Task objective ▸ Exclude every picture and return the remaining entries below verbatim.

╔══

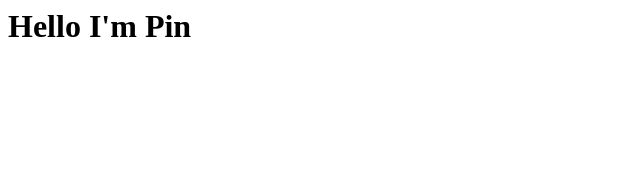
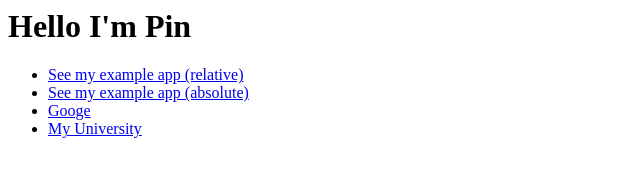
Before and after one commit to PinSpuMS/PinSpuMS.github.io, a plain HTML site: page index.html in a window 1280 px wide. Shown: the whole page, without its empty margins (0-640 px from the left). Drawn offline with Linux system fonts and the light colour scheme.

Commit message:
Update index.html

```diff
--- a/index.html
+++ b/index.html
@@ -1 +1,7 @@
 <h1>Hello I'm Pin</h1>
+<ul>
+<li><a href='./Example'>See my example app (relative)</a></li>
+<li><a href='https://pinspums.github.io/Example'>See my example app (absolute)</a></li>
+<li><a href='https://www.google.com'>Googe</a></li>
+<li><a href='https://www.spu.ac.th'>My University</a></li>
+</ul>
```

╚══

Exercise solution ▸
Before and after one commit to PinSpuMS/PinSpuMS.github.io, a plain HTML site: page index.html in a window 1280 px wide. Shown: the whole page, without its empty margins (0-640 px from the left). Drawn offline with Linux system fonts and the light colour scheme.

Commit message:
Update index.html

```diff
--- a/index.html
+++ b/index.html
@@ -1 +1,7 @@
 <h1>Hello I'm Pin</h1>
+<ul>
+<li><a href='./Example'>See my example app (relative)</a></li>
+<li><a href='https://pinspums.github.io/Example'>See my example app (absolute)</a></li>
+<li><a href='https://www.google.com'>Googe</a></li>
+<li><a href='https://www.spu.ac.th'>My University</a></li>
+</ul>
```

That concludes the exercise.